### What the task asks
Look through the lines below; wherever the word "Python" appears, copy that line.

Change detection data:
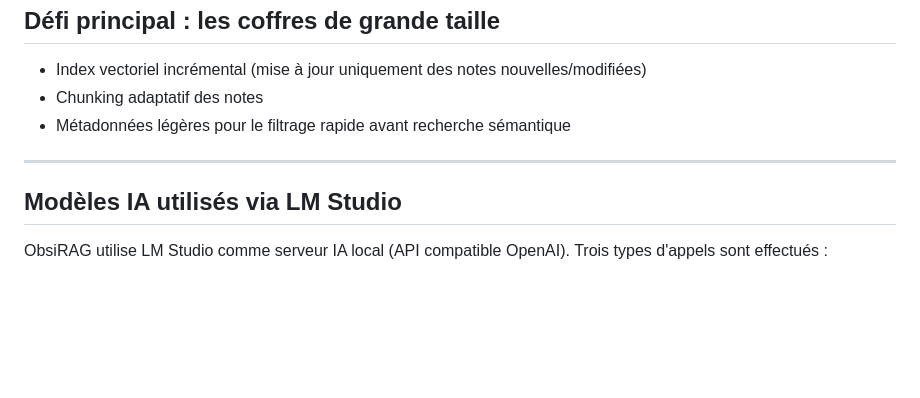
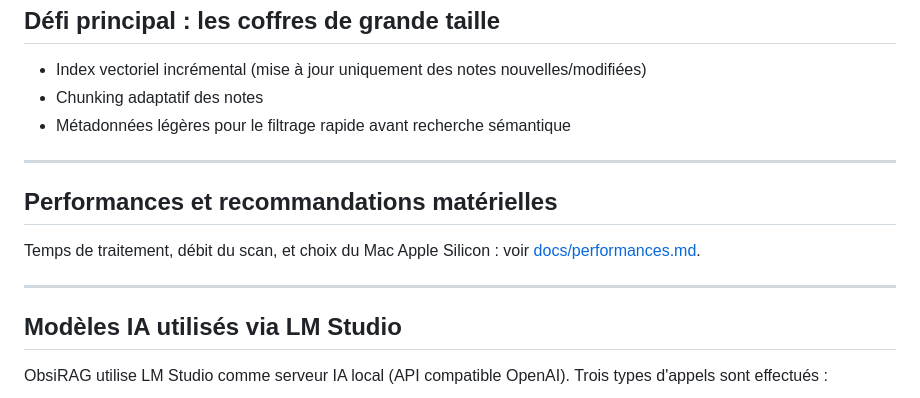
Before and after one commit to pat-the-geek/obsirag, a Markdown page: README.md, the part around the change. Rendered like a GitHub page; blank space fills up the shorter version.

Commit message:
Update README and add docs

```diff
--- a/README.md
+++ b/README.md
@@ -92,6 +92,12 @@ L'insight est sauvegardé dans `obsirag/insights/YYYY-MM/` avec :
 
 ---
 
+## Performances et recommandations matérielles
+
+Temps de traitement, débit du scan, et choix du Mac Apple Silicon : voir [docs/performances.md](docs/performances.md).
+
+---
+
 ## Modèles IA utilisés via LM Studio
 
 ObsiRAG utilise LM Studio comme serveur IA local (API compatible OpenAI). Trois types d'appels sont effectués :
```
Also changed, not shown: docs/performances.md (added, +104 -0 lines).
--
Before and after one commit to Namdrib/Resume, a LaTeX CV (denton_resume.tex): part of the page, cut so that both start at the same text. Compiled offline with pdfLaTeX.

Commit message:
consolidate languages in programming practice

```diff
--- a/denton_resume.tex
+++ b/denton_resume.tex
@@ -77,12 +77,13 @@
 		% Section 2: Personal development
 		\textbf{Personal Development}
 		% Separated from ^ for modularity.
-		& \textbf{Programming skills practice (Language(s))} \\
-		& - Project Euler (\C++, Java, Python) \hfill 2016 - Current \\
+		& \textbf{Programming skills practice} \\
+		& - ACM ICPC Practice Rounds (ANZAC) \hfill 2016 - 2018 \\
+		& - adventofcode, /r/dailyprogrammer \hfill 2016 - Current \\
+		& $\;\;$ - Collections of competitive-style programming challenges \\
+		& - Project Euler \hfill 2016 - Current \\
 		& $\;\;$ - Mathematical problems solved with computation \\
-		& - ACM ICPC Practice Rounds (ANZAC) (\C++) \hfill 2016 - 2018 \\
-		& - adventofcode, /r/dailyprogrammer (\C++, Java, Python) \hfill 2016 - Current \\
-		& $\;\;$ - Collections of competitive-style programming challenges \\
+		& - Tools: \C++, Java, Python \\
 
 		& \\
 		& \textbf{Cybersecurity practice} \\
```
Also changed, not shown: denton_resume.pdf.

### Result of the task
-		& - Project Euler (\C++, Java, Python) \hfill 2016 - Current \\
-		& - adventofcode, /r/dailyprogrammer (\C++, Java, Python) \hfill 2016 - Current \\
+		& - Tools: \C++, Java, Python \\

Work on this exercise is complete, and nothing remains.